The United States had the earliest official commodity trading exchange in the west, the Chicago Board of Trade (CBOT), formed in 1848. The CBOT arose in the aftermath of railroads and the telegraph connecting the agricultural marketplace hub of Chicago with New York and other cities in the eastern U.S. The first traded futures contracts in the U.S. were for corn. Wheat and soybeans subsequently followed, and these three basic agricultural commodities still account for the bulk of trading business conducted at the CBOT.
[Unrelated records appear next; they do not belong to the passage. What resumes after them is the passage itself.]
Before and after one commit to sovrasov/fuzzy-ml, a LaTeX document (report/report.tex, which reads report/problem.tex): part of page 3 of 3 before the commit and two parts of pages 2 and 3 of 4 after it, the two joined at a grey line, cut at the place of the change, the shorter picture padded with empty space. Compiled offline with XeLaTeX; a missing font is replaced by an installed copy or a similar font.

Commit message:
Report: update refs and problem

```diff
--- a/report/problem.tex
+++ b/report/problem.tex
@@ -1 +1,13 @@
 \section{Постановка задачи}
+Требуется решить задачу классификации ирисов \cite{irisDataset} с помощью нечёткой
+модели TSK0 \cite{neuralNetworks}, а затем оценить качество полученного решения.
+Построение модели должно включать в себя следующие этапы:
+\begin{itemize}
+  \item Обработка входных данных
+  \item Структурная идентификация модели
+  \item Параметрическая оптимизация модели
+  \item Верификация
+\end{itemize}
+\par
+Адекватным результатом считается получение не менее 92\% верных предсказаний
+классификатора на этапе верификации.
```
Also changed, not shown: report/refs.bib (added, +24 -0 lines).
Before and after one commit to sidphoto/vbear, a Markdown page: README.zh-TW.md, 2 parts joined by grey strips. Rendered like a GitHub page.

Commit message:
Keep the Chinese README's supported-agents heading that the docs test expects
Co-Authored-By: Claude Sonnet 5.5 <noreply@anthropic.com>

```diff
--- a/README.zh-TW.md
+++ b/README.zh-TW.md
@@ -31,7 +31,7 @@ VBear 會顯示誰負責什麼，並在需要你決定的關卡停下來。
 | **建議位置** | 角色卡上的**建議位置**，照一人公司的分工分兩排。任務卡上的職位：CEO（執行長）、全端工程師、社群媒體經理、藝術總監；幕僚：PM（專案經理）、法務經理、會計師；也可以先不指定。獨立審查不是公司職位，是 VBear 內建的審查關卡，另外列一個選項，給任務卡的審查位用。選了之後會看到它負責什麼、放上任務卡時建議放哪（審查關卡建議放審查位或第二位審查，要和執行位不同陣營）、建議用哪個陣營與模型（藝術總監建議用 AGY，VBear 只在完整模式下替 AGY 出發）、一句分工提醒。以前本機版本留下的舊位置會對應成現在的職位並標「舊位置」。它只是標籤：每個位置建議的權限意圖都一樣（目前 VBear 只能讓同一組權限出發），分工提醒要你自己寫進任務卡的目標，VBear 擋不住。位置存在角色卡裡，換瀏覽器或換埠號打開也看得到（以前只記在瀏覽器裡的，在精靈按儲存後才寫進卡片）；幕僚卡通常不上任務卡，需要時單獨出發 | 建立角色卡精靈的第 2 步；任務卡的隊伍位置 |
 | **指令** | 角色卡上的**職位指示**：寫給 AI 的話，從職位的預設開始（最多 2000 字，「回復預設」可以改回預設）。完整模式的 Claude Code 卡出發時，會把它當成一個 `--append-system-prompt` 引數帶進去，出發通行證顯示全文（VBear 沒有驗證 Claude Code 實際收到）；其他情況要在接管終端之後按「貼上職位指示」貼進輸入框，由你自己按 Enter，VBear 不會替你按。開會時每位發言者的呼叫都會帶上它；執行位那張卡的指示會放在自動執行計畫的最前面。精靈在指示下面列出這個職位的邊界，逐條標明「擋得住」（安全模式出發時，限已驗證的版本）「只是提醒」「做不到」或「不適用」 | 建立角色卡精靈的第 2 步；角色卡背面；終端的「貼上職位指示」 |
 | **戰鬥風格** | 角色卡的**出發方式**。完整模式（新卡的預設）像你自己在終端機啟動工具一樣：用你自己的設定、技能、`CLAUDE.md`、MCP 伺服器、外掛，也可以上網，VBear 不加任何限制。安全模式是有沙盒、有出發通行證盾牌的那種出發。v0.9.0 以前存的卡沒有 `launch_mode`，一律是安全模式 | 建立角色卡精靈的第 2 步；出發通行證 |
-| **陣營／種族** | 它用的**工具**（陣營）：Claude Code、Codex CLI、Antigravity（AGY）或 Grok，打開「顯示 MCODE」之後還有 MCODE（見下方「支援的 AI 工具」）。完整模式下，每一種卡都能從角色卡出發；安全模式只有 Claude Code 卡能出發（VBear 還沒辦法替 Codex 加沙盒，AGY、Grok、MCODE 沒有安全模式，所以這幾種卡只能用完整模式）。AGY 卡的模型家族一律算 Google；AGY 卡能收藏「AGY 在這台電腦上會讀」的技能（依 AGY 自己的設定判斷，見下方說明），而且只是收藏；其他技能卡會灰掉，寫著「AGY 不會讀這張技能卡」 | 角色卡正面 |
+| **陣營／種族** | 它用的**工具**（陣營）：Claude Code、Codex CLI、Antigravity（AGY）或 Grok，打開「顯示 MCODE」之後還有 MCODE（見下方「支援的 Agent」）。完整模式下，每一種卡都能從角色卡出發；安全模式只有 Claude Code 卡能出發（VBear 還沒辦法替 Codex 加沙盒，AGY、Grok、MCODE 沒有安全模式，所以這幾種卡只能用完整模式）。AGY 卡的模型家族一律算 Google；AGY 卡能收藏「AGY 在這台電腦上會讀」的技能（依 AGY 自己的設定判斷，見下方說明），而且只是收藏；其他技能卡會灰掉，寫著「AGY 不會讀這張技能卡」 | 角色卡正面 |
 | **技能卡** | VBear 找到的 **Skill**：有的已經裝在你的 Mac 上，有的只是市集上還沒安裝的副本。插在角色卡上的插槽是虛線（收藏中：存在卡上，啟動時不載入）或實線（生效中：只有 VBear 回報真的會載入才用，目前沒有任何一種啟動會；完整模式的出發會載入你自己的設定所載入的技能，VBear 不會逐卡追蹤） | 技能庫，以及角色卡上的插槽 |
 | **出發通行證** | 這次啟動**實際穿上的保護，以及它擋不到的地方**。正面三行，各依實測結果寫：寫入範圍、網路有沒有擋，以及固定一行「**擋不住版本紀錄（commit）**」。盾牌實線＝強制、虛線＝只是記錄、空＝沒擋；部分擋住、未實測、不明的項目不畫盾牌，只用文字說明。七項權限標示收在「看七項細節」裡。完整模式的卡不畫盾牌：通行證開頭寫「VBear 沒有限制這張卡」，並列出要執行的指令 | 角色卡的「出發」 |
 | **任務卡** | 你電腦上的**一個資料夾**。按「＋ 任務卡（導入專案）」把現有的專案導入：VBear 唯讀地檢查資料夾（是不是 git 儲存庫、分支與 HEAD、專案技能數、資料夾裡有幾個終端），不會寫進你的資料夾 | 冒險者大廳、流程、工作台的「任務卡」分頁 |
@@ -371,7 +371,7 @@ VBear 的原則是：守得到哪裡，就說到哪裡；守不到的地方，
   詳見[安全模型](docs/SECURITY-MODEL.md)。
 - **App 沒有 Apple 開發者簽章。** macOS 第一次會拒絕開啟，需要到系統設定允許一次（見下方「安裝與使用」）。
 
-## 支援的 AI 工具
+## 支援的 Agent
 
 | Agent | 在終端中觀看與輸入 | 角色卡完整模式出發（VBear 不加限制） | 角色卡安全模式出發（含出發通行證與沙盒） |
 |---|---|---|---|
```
The next large market to begin trading futures contracts was the cotton market. Forward contracts in cotton began trading in New York in the 1850s, leading eventually to the establishment of the New York Cotton Exchange (NYCE) in 1870. Futures contracts for other products developed over time, including commodities such as cocoa, orange juice and sugar. Massive U.S. cattle production in the led to cattle and pork futures contracts.
The 1970s saw a large expansion in the futures trading markets. The Chicago Mercantile Exchange (CME) started offering futures trading in foreign currencies. The New York Mercantile Exchange (NYMEX) began offering trading in various financial futures, including U.S. Treasury bonds (T-bonds) and eventually futures in stock market indexes. The Commodities Exchange provided futures trading in gold, silver and copper, and later added platinum and palladium when gold ceased to be pegged to the U.S. dollar. The rapid expansion of trading in financial futures led to the creation of futures contracts on the Dow Jones and S&P 500 stock indexes.
Although there are now futures trading exchanges worldwide, the U.S. exchanges remain the most widely traded, due in large part to the fact that two of the most heavily traded markets are the U.S. bond market and the wheat market.